Exploiting Iterativeness

Contact: Henggang Cui

Many large-scale machine learning (ML) applications use iterative algorithms to converge on parameter values that make the chosen model fit the input data. Often, this approach results in the same sequence of accesses to parameters repeating each iteration. In this project, we show that these repeating patterns can and should be exploited to improve the efficiency of the parallel and distributed ML applications that will be a mainstay in cloud computing environments. Focusing on the increasingly popular "parameter server" approach to sharing model parameters among worker threads, we describe and demonstrate how the repeating patterns can be exploited. Examples include replacing dynamic cache and server structures with static pre-serialized structures, informing prefetch and partitioning decisions, and determining which data should be cached at each thread to avoid both contention and slow accesses to memory banks attached to other sockets. Experiments show that such exploitation reduces per-iteration time by 33--98%, for three real ML workloads, and that these improvements are robust to variation in the patterns over time.

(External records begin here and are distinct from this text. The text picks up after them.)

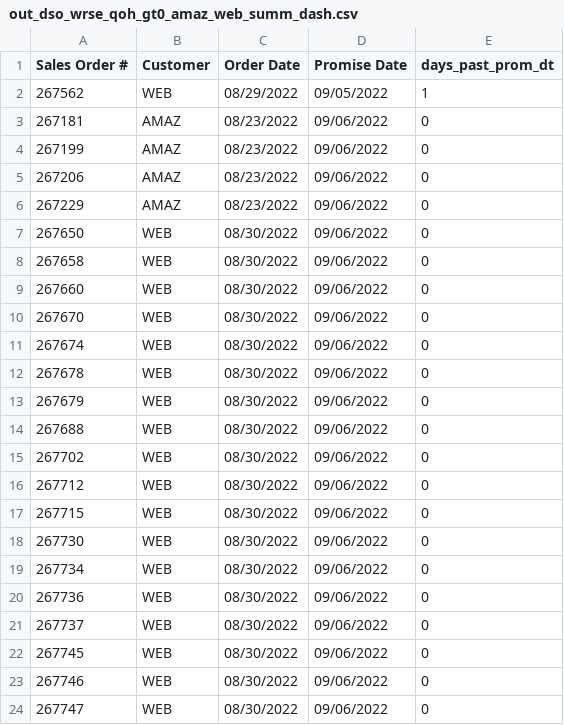
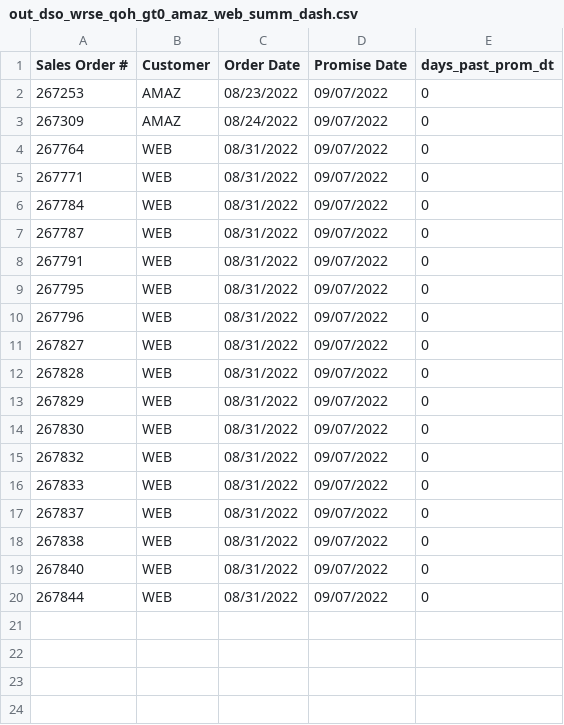
Before and after one commit to famcomfg/pi, a CSV file: out_dso_wrse_qoh_gt0_amaz_web_summ_dash.csv, drawn as a sheet.

```diff
--- a/out_dso_wrse_qoh_gt0_amaz_web_summ_dash.csv
+++ b/out_dso_wrse_qoh_gt0_amaz_web_summ_dash.csv
@@ -1,24 +1,20 @@
 Sales Order #,Customer,Order Date,Promise Date,days_past_prom_dt
-267562,WEB,08/29/2022,09/05/2022,1
-267181,AMAZ,08/23/2022,09/06/2022,0
-267199,AMAZ,08/23/2022,09/06/2022,0
-267206,AMAZ,08/23/2022,09/06/2022,0
-267229,AMAZ,08/23/2022,09/06/2022,0
-267650,WEB,08/30/2022,09/06/2022,0
-267658,WEB,08/30/2022,09/06/2022,0
-267660,WEB,08/30/2022,09/06/2022,0
-267670,WEB,08/30/2022,09/06/2022,0
-267674,WEB,08/30/2022,09/06/2022,0
-267678,WEB,08/30/2022,09/06/2022,0
-267679,WEB,08/30/2022,09/06/2022,0
-267688,WEB,08/30/2022,09/06/2022,0
-267702,WEB,08/30/2022,09/06/2022,0
-267712,WEB,08/30/2022,09/06/2022,0
-267715,WEB,08/30/2022,09/06/2022,0
-267730,WEB,08/30/2022,09/06/2022,0
-267734,WEB,08/30/2022,09/06/2022,0
-267736,WEB,08/30/2022,09/06/2022,0
-267737,WEB,08/30/2022,09/06/2022,0
-267745,WEB,08/30/2022,09/06/2022,0
-267746,WEB,08/30/2022,09/06/2022,0
-267747,WEB,08/30/2022,09/06/2022,0
+267253,AMAZ,08/23/2022,09/07/2022,0
+267309,AMAZ,08/24/2022,09/07/2022,0
+267764,WEB,08/31/2022,09/07/2022,0
+267771,WEB,08/31/2022,09/07/2022,0
+267784,WEB,08/31/2022,09/07/2022,0
+267787,WEB,08/31/2022,09/07/2022,0
+267791,WEB,08/31/2022,09/07/2022,0
+267795,WEB,08/31/2022,09/07/2022,0
+267796,WEB,08/31/2022,09/07/2022,0
+267827,WEB,08/31/2022,09/07/2022,0
+267828,WEB,08/31/2022,09/07/2022,0
+267829,WEB,08/31/2022,09/07/2022,0
+267830,WEB,08/31/2022,09/07/2022,0
+267832,WEB,08/31/2022,09/07/2022,0
+267833,WEB,08/31/2022,09/07/2022,0
+267837,WEB,08/31/2022,09/07/2022,0
+267838,WEB,08/31/2022,09/07/2022,0
+267840,WEB,08/31/2022,09/07/2022,0
+267844,WEB,08/31/2022,09/07/2022,0
```
Also changed, not shown: out_dso_wrse_qoh_gt0_amaz_web_dtl_dash.csv, out_dso_wrse_qoh_gt0_dtl_dash.csv, 1 other file.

Two ways of collecting per-iteration access sequences.

(a) PageRank

(b) Collaborative Filtering

(c) Topic Modeling

Performance comparison of "IterStore with no optimizations", "IterStore with optimizations but collects access sequences at the first iteration", "IterStore with optimizations and collects access sequences during the virtual iteration", and "GraphLab".



Greg Ganger
Phil Gibbons
Garth Gibson
Eric Xing


Henggang Cui
Jinliang Wei
Wei Dai



We thank the members and companies of the PDL Consortium: Broadcom, Ltd., Citadel, Dell EMC, Google, Hewlett-Packard Labs, Hitachi Ltd., Intel Corporation, Microsoft Research, MongoDB, NetApp, Inc., Oracle Corporation, Samsung Information Systems America, Seagate Technology, Tintri, Toshiba, Two Sigma, Uber, Veritas and Western Digital for their interest, insights, feedback, and support.




© 2017. Last updated 23 October, 2015